Labrador Institute of Memorial University
Although it is generally acknowledged that large-scale resource extraction projects drove the ‘development’ and ‘modernization’ of Labrador communities and landscapes during the twentieth century, in fact we know very little about the precise effects of these projects in particular contexts, or their cumulative effects over time. How did the rise of iron ore mining along the Quebec-Labrador border, and the development of hydroelectric power at Churchill Falls affect preindustrial economies focused on hunting, fishing and other forms of non-industrial land use? What were the long-term ‘costs’ and ‘benefits’ of mineral and river development in Labrador? And how might a fuller historical and geographical accounting of these costs and benefits – one that counts as important such things as cultural diversity, social justice, economic equity, and environmental protection – inform our understanding, not just of resource development projects in the past, but also those in the present?
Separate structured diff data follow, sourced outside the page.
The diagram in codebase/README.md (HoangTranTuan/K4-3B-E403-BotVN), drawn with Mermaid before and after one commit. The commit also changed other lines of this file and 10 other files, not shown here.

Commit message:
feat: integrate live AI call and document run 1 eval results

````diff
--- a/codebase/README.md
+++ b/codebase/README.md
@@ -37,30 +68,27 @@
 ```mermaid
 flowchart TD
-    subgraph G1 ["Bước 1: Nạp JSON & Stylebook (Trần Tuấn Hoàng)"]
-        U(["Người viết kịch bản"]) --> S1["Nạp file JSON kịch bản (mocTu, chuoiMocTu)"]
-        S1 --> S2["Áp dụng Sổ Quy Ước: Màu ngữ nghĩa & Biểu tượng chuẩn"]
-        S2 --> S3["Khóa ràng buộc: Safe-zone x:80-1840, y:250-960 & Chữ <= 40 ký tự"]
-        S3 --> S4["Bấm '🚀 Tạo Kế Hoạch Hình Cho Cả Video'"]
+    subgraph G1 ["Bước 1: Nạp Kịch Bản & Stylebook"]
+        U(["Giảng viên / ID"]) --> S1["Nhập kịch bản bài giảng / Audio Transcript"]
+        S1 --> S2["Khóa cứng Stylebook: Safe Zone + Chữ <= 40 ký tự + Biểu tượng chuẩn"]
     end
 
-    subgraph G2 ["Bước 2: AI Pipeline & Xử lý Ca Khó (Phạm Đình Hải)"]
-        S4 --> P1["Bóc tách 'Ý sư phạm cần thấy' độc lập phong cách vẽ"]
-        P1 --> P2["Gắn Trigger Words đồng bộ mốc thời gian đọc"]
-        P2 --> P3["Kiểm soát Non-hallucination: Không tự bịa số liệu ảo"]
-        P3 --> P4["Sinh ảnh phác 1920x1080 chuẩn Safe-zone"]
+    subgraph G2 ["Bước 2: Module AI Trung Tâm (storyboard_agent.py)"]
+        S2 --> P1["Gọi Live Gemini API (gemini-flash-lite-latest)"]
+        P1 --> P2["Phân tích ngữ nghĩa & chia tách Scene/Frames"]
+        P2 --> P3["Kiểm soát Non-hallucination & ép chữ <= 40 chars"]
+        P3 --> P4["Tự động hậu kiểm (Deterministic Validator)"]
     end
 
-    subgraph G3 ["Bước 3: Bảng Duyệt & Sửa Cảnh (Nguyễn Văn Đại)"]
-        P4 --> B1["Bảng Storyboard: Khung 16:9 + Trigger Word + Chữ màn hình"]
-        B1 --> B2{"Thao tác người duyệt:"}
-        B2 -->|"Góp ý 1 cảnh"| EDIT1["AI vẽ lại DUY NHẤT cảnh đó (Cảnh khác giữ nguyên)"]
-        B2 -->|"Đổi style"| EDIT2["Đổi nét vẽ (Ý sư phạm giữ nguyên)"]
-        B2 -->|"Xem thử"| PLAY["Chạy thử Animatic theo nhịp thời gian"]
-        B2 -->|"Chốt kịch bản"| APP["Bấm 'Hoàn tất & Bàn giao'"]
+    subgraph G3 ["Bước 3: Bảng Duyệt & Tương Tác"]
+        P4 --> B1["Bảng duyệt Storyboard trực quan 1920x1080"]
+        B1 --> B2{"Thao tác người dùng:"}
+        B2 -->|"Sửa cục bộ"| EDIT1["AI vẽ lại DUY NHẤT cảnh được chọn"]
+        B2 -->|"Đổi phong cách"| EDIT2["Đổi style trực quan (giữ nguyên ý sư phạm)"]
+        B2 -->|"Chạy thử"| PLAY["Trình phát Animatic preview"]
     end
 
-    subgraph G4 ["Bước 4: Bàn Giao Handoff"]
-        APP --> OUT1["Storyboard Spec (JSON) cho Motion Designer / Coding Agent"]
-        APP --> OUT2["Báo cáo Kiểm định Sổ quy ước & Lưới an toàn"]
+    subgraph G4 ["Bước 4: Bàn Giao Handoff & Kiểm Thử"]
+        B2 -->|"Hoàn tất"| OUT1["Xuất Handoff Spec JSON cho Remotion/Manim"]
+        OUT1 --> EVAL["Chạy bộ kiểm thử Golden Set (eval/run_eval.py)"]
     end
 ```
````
In seeking answers to these questions this paper explores and seeks to integrate new conceptual frameworks for Canadian environmental history, in particular those from resource geography and postcolonial science studies.